That’s why I haven’t had a cheese steak.
My brother, who’s been living in Philly for the last eight months and will most likely leave as soon as he wraps up his graduate program, when I saw him over the weekend and related to him something I had just heard from Allen Christiansen at the U Penn Maya Weekend.
Namely that, tangled up within contemporary Mayan conceptions of ancestry, is the very potent possibility that we come to know the things that matter -- histories, remedies, right ways of being -- because the blood of the ancestors resides in our blood and helps us remember these things.
But unlike the euro-centric idea of ancestry which is top heavy with begats and begottens, in the Mayan world view one isn’t born into ancestry -- ancestry is tethered to place.
Nine months is usually what it takes to make the ancestors of a place your own: a period of gestation in which you live there, eat the local food and contribute to the community.

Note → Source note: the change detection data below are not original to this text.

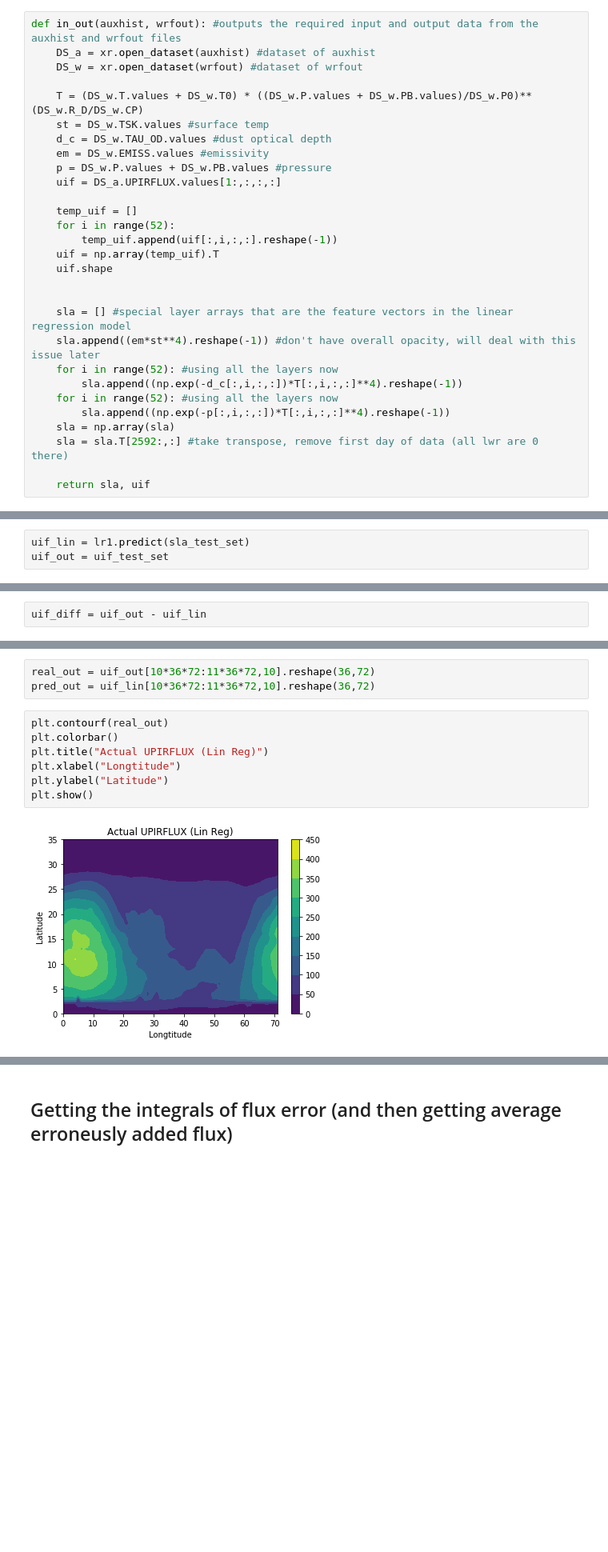
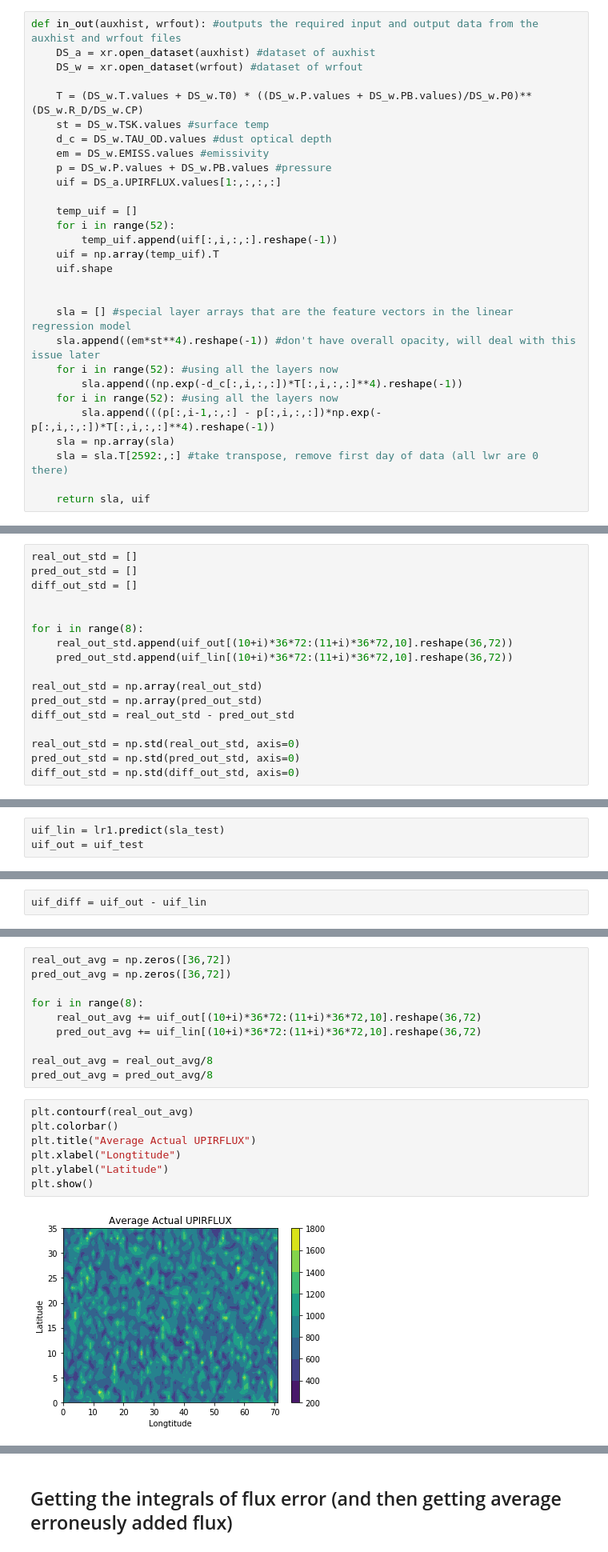
Before and after one commit to aremorov/mars_atmosphere_ML, a Jupyter notebook: ML3.3.8.ipynb, the cells around one changed output, grey strips where cells are left out. Shown: that part at 80% size. Drawn from its saved outputs; the diff is of its cells as text; blank space fills up the shorter version.

Commit message:
Added ΔP, avg and std plots

```diff
--- a/ML3.3.8.ipynb
+++ b/ML3.3.8.ipynb
@@ -29,7 +29,7 @@ def in_out(auxhist, wrfout): #outputs the required input and output data from th
     for i in range(52): #using all the layers now
         sla.append((np.exp(-d_c[:,i,:,:])*T[:,i,:,:]**4).reshape(-1))
     for i in range(52): #using all the layers now
-        sla.append((np.exp(-p[:,i,:,:])*T[:,i,:,:]**4).reshape(-1))
+        sla.append(((p[:,i-1,:,:] - p[:,i,:,:])*np.exp(-p[:,i,:,:])*T[:,i,:,:]**4).reshape(-1))
     sla = np.array(sla)
     sla = sla.T[2592:,:] #take transpose, remove first day of data (all lwr are 0 there)
 
@@ -771,0 +872,17 @@ plt.show()
+# %%
+real_out_std = []
+pred_out_std = []
+diff_out_std = []
+
+
+for i in range(8):
+    real_out_std.append(uif_out[(10+i)*36*72:(11+i)*36*72,10].reshape(36,72))
+    pred_out_std.append(uif_lin[(10+i)*36*72:(11+i)*36*72,10].reshape(36,72))
+
+real_out_std = np.array(real_out_std)
+pred_out_std = np.array(pred_out_std)
+diff_out_std = real_out_std - pred_out_std
+
+real_out_std = np.std(real_out_std, axis=0)
+pred_out_std = np.std(pred_out_std, axis=0)
+diff_out_std = np.std(diff_out_std, axis=0)
@@ -885,5 +1025,5 @@ Lin reg average:
 # %% [markdown]
 # Last test set:
 # %%
-uif_lin = lr1.predict(sla_test_set)
-uif_out = uif_test_set
+uif_lin = lr1.predict(sla_test)
+uif_out = uif_test
@@ -934,13 +1060,20 @@ uif_out.reshape(-1,1).shape
 # %%
-real_out = uif_out[10*36*72:11*36*72,10].reshape(36,72)
-pred_out = uif_lin[10*36*72:11*36*72,10].reshape(36,72)
+real_out_avg = np.zeros([36,72])
+pred_out_avg = np.zeros([36,72])
+
+for i in range(8):
+    real_out_avg += uif_out[(10+i)*36*72:(11+i)*36*72,10].reshape(36,72)
+    pred_out_avg += uif_lin[(10+i)*36*72:(11+i)*36*72,10].reshape(36,72)
+
+real_out_avg = real_out_avg/8
+pred_out_avg = pred_out_avg/8
 # %%
-plt.contourf(real_out)
+plt.contourf(real_out_avg)
 plt.colorbar()
-plt.title("Actual UPIRFLUX (Lin Reg)")
+plt.title("Average Actual UPIRFLUX")
 plt.xlabel("Longtitude")
 plt.ylabel("Latitude")
 plt.show()
 # %% [output]
-[figure, old version]
+[figure, new version]
 # %%
```
Also changed, not shown: parts of 108 cells of this notebook.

After that you are of that place and the ancestors are your ancestors -- and once the ancestors have got your back, baby: you're golden. (Provided, of course, you do your part with the prayers and the flowers and the offerings and stuff.)

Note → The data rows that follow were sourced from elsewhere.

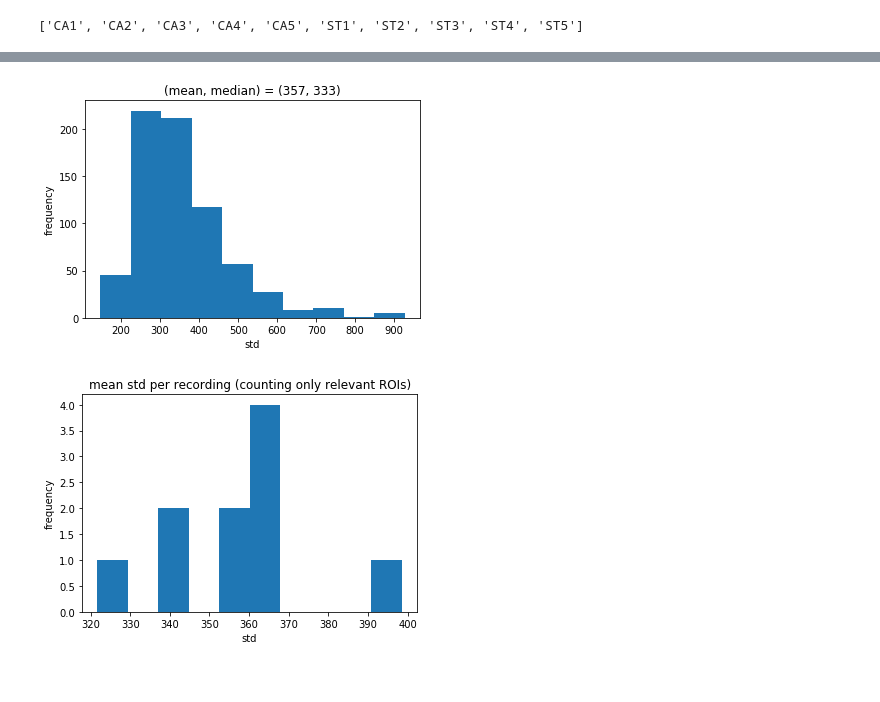
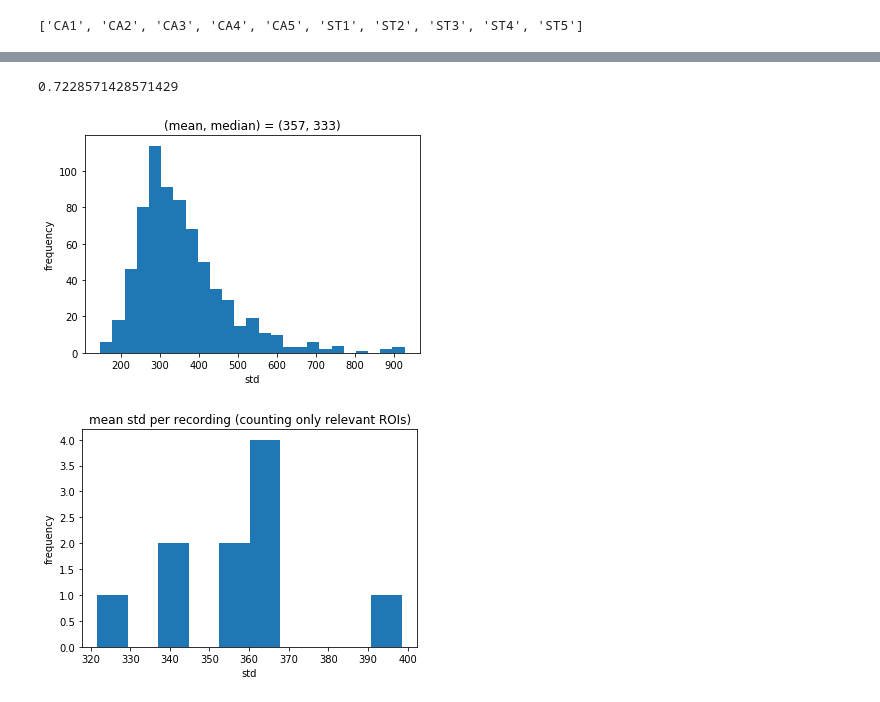
Before and after one commit to CUQI-DTU/Paper-Cochlear, a Jupyter notebook: code/dataparsing_scripts/noise analysis.ipynb, the cells around one changed output, grey strips where cells are left out. Cells and saved outputs as stored; diff of their text form; code cells hidden in the pictures.

Commit message:
improved bins on noise histogram.

```diff
--- a/code/dataparsing_scripts/noise analysis.ipynb
+++ b/code/dataparsing_scripts/noise analysis.ipynb
@@ -61,18 +54,22 @@ np.median(allstds)
+# %%
+sum((230 < allstds) * (allstds < 430)) / len(allstds)
+# %% [output]
+0.7228571428571429
 # %%
 allstds = allCT[castroistds].values.flatten()
 allstdmean = int(np.round(np.mean(allstds), 0))
 allstdsmedian = int(np.round(np.median(allstds), 0))
 
-plt.hist(allstds)
+plt.hist(allstds, bins=25)
 plt.title(f'(mean, median) = ({allstdmean}, {allstdsmedian})')
 plt.xlabel("std")
 plt.ylabel("frequency")
 
 plt.savefig("./relevant ROIs std histogram.png")
 
 plt.show()
 # %% [output]
-[figure, old version]
+[figure, new version]
 # %%
 def plotsignalwithstds(df, castrois, ax1=None, ax2=None, title=""):
     castroistds = [c + ' std' for c in castrois]
```
Also changed, not shown: parts of 2 cells of this notebook, 1 other file.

 Corn tortilla is the food that matters most to the Maya -- it bears a powerful resemblance to the Catholic Host in their world view.